:: Task brief ::
Restate, in full and unchanged, the entries that follow, but not their pictures.

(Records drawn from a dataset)
• • • •

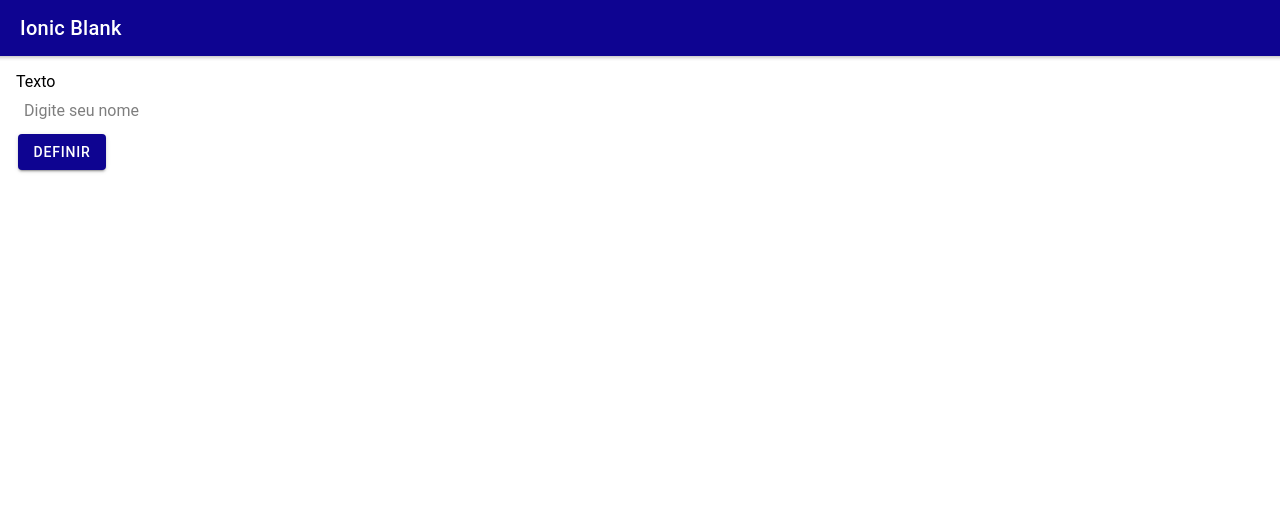
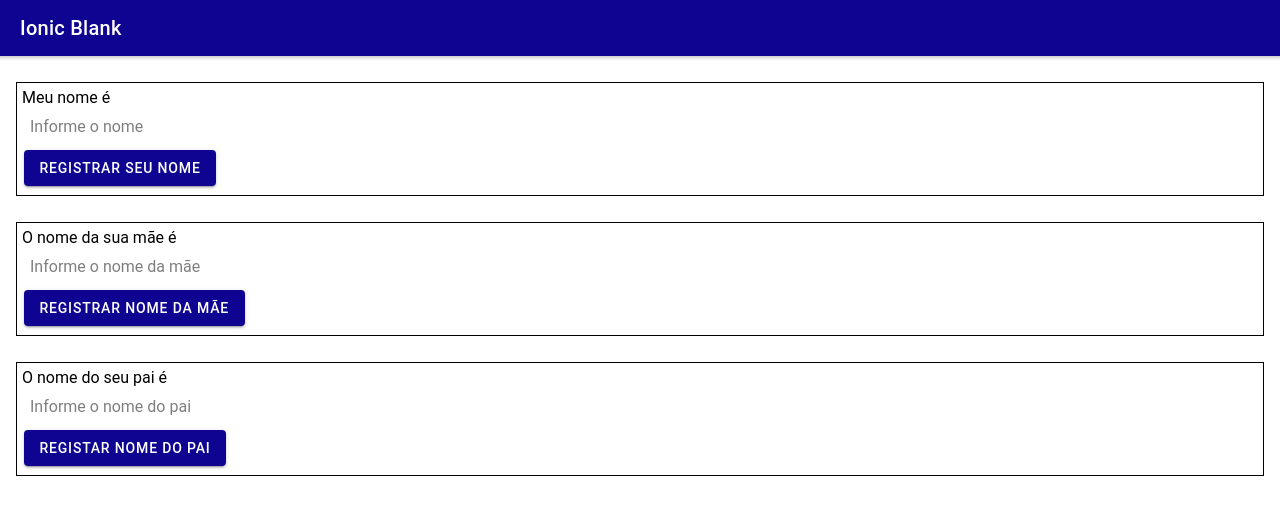
Before and after one commit to wrgoncalves2008/ionic-teste, a React (Create React App) app: page /home in a window 1280 px wide. Shown: the top 514 px of the page. Built offline with nearby package versions, Linux system fonts and the light colour scheme.

Commit message:
Criando componentes que unifica os campos de input e a listagem, transformando em apenas um componentes. Adicionado função de remover itens da lista

```diff
--- /dev/null
+++ b/src/pages/ContactNameList.tsx
@@ -0,0 +1,35 @@
+import React, { useState } from 'react';
+import NameList from './NameList';
+import NameSetter from './NameSetter';
+
+type ContactSetterProps = {
+  initialValue: string
+  placeholder: string
+  buttonTitle: string
+}
+
+const ContactNameList: React.FC<ContactSetterProps> = ({ initialValue, placeholder, buttonTitle }) => {
+
+  const [nameList, setNameList] = useState<string[]>([]);
+
+  const addNameToList = (name: string) => {
+    const list = [name, ...nameList];
+    setNameList(list);
+  }
+
+  const removeName = (removeIndex: number) => {
+    const list = nameList.filter((name, index) => index !== removeIndex);
+
+    setNameList(list);
+  }
+
+  return (
+    <>
+      <NameSetter buttonTitle={buttonTitle} initialValue={initialValue} placeholder={placeholder} onNameSet={addNameToList} />
+      <NameList names={nameList} onRemoveName={removeName} />
+    </>
+  )
+
+}
+
+export default ContactNameList;
--- a/src/pages/Home.tsx
+++ b/src/pages/Home.tsx
@@ -1,14 +1,17 @@
-import {
-  IonContent,
-  IonHeader,
-  IonPage,
-  IonTitle,
-  IonToolbar
-} from "@ionic/react";
+import { IonContent, IonHeader, IonPage, IonTitle, IonToolbar } from "@ionic/react";
 import React from "react";
-import NameSetter from "./NameSetter";
+// import NameList from "./NameList";
+// import NameSetter from "./NameSetter";
+import ContactNameList from "./ContactNameList";
 
 const Home: React.FC = () => {
+
+  // const [names, setNames] = useState<string[]>([]);
+
+  // const addName = (name: string) => {
+  //   const newNames = [name, ...names];
+  //   setNames(newNames);
+  // }
 
   return (
     <IonPage>
@@ -18,7 +21,15 @@ const Home: React.FC = () => {
         </IonToolbar>
       </IonHeader>
       <IonContent className="ion-padding">
-        <NameSetter />
+        {/* <NameSetter initialValue="Meu nome é" placeholder="Seu nome" buttonTitle="Definir seu nome?" onNameSet={addName} /> */}
+        {/* <NameSetter initialValue="Sua Mãe é" placeholder="Nome da sua mãe" buttonTitle="Definir sua Mãe" onNameSet={addName} /> */}
+        {/* <NameSetter initialValue="Seu Pai é" placeholder="Nome do seu Pai" buttonTitle="Definir seu pai" onNameSet={addName} /> */}
+
+        {/* <NameList names={names} /> */}
+
+        <ContactNameList placeholder="Informe o nome" initialValue="Meu nome é" buttonTitle="Registrar seu nome" />
+        <ContactNameList placeholder="Informe o nome da mãe" initialValue="O nome da sua mãe é" buttonTitle="Registrar nome da mãe" />
+        <ContactNameList placeholder="Informe o nome do pai" initialValue="O nome do seu pai é" buttonTitle="Registar nome do pai" />
       </IonContent>
     </IonPage>
   );
--- /dev/null
+++ b/src/pages/NameList.tsx
@@ -0,0 +1,27 @@
+import { IonButton, IonItem, IonLabel, IonList } from '@ionic/react';
+import React from 'react';
+
+type NameListProps = {
+  names: string[]
+  onRemoveName?: (index: number) => void
+}
+
+const NameList: React.FC<NameListProps> = ({ names, onRemoveName }) => {
+
+  return (
+    <IonList>
+      {names.map((name, index) => {
+        return (<IonItem key={`NameList_${name}_${index}`}>
+          <IonLabel>{name}</IonLabel>
+          <IonButton onClick={() => {
+            if (onRemoveName) {
+              onRemoveName(index);
+            }
+          }}>Remover</IonButton>
+        </IonItem>)
+      })}
+    </IonList >
+  )
+}
+
+export default NameList;
--- a/src/pages/NameSetter.tsx
+++ b/src/pages/NameSetter.tsx
@@ -1,16 +1,31 @@
-import React, { useRef, useState } from 'react';
-import { IonText, IonInput, IonButton } from '@ionic/react';
+import { IonButton, IonInput, IonText } from '@ionic/react';
+import React, { useRef } from 'react';
 
-const NameSetter: React.FC = () => {
+type NameSetterProps = {
+  initialValue: string
+  placeholder: string
+  buttonTitle: string
+  onNameSet?: (name: string) => void
+}
+
+const NameSetter: React.FC<NameSetterProps> = ({ initialValue, placeholder, buttonTitle, onNameSet }) => {
 
   const inputRef = useRef<HTMLIonInputElement>(null);
-  const [title, setTitle] = useState('Texto');
 
-  return <>
-    <IonText>{title}</IonText>
-    <IonInput ref={inputRef} type="text" placeholder="Digite seu nome" />
-    <IonButton onClick={() => { setTitle(inputRef.current!.value ?? '') }}>Definir</IonButton>
-  </>;
+  const addName = () => {
+    if (inputRef.current!.value === '') return;
+
+    if (onNameSet) {
+      onNameSet(inputRef.current!.value ?? '');
+    }
+    inputRef.current!.value = "";
+  }
+
+  return <div style={{ marginTop: '10px', padding: '5px', border: 'solid 1px black' }}>
+    <IonText>{initialValue}</IonText>
+    <IonInput ref={inputRef} type="text" placeholder={placeholder} />
+    <IonButton onClick={addName}>{buttonTitle}</IonButton>
+  </div >;
 };
 
 export default NameSetter;
```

• • • •

:: Result for this task ::
Before and after one commit to wrgoncalves2008/ionic-teste, a React (Create React App) app: page /home in a window 1280 px wide. Shown: the top 514 px of the page. Built offline with nearby package versions, Linux system fonts and the light colour scheme.

Commit message:
Criando componentes que unifica os campos de input e a listagem, transformando em apenas um componentes. Adicionado função de remover itens da lista

```diff
--- /dev/null
+++ b/src/pages/ContactNameList.tsx
@@ -0,0 +1,35 @@
+import React, { useState } from 'react';
+import NameList from './NameList';
+import NameSetter from './NameSetter';
+
+type ContactSetterProps = {
+  initialValue: string
+  placeholder: string
+  buttonTitle: string
+}
+
+const ContactNameList: React.FC<ContactSetterProps> = ({ initialValue, placeholder, buttonTitle }) => {
+
+  const [nameList, setNameList] = useState<string[]>([]);
+
+  const addNameToList = (name: string) => {
+    const list = [name, ...nameList];
+    setNameList(list);
+  }
+
+  const removeName = (removeIndex: number) => {
+    const list = nameList.filter((name, index) => index !== removeIndex);
+
+    setNameList(list);
+  }
+
+  return (
+    <>
+      <NameSetter buttonTitle={buttonTitle} initialValue={initialValue} placeholder={placeholder} onNameSet={addNameToList} />
+      <NameList names={nameList} onRemoveName={removeName} />
+    </>
+  )
+
+}
+
+export default ContactNameList;
--- a/src/pages/Home.tsx
+++ b/src/pages/Home.tsx
@@ -1,14 +1,17 @@
-import {
-  IonContent,
-  IonHeader,
-  IonPage,
-  IonTitle,
-  IonToolbar
-} from "@ionic/react";
+import { IonContent, IonHeader, IonPage, IonTitle, IonToolbar } from "@ionic/react";
 import React from "react";
-import NameSetter from "./NameSetter";
+// import NameList from "./NameList";
+// import NameSetter from "./NameSetter";
+import ContactNameList from "./ContactNameList";
 
 const Home: React.FC = () => {
+
+  // const [names, setNames] = useState<string[]>([]);
+
+  // const addName = (name: string) => {
+  //   const newNames = [name, ...names];
+  //   setNames(newNames);
+  // }
 
   return (
     <IonPage>
@@ -18,7 +21,15 @@ const Home: React.FC = () => {
         </IonToolbar>
       </IonHeader>
       <IonContent className="ion-padding">
-        <NameSetter />
+        {/* <NameSetter initialValue="Meu nome é" placeholder="Seu nome" buttonTitle="Definir seu nome?" onNameSet={addName} /> */}
+        {/* <NameSetter initialValue="Sua Mãe é" placeholder="Nome da sua mãe" buttonTitle="Definir sua Mãe" onNameSet={addName} /> */}
+        {/* <NameSetter initialValue="Seu Pai é" placeholder="Nome do seu Pai" buttonTitle="Definir seu pai" onNameSet={addName} /> */}
+
+        {/* <NameList names={names} /> */}
+
+        <ContactNameList placeholder="Informe o nome" initialValue="Meu nome é" buttonTitle="Registrar seu nome" />
+        <ContactNameList placeholder="Informe o nome da mãe" initialValue="O nome da sua mãe é" buttonTitle="Registrar nome da mãe" />
+        <ContactNameList placeholder="Informe o nome do pai" initialValue="O nome do seu pai é" buttonTitle="Registar nome do pai" />
       </IonContent>
     </IonPage>
   );
--- /dev/null
+++ b/src/pages/NameList.tsx
@@ -0,0 +1,27 @@
+import { IonButton, IonItem, IonLabel, IonList } from '@ionic/react';
+import React from 'react';
+
+type NameListProps = {
+  names: string[]
+  onRemoveName?: (index: number) => void
+}
+
+const NameList: React.FC<NameListProps> = ({ names, onRemoveName }) => {
+
+  return (
+    <IonList>
+      {names.map((name, index) => {
+        return (<IonItem key={`NameList_${name}_${index}`}>
+          <IonLabel>{name}</IonLabel>
+          <IonButton onClick={() => {
+            if (onRemoveName) {
+              onRemoveName(index);
+            }
+          }}>Remover</IonButton>
+        </IonItem>)
+      })}
+    </IonList >
+  )
+}
+
+export default NameList;
--- a/src/pages/NameSetter.tsx
+++ b/src/pages/NameSetter.tsx
@@ -1,16 +1,31 @@
-import React, { useRef, useState } from 'react';
-import { IonText, IonInput, IonButton } from '@ionic/react';
+import { IonButton, IonInput, IonText } from '@ionic/react';
+import React, { useRef } from 'react';
 
-const NameSetter: React.FC = () => {
+type NameSetterProps = {
+  initialValue: string
+  placeholder: string
+  buttonTitle: string
+  onNameSet?: (name: string) => void
+}
+
+const NameSetter: React.FC<NameSetterProps> = ({ initialValue, placeholder, buttonTitle, onNameSet }) => {
 
   const inputRef = useRef<HTMLIonInputElement>(null);
-  const [title, setTitle] = useState('Texto');
 
-  return <>
-    <IonText>{title}</IonText>
-    <IonInput ref={inputRef} type="text" placeholder="Digite seu nome" />
-    <IonButton onClick={() => { setTitle(inputRef.current!.value ?? '') }}>Definir</IonButton>
-  </>;
+  const addName = () => {
+    if (inputRef.current!.value === '') return;
+
+    if (onNameSet) {
+      onNameSet(inputRef.current!.value ?? '');
+    }
+    inputRef.current!.value = "";
+  }
+
+  return <div style={{ marginTop: '10px', padding: '5px', border: 'solid 1px black' }}>
+    <IonText>{initialValue}</IonText>
+    <IonInput ref={inputRef} type="text" placeholder={placeholder} />
+    <IonButton onClick={addName}>{buttonTitle}</IonButton>
+  </div >;
 };
 
 export default NameSetter;
```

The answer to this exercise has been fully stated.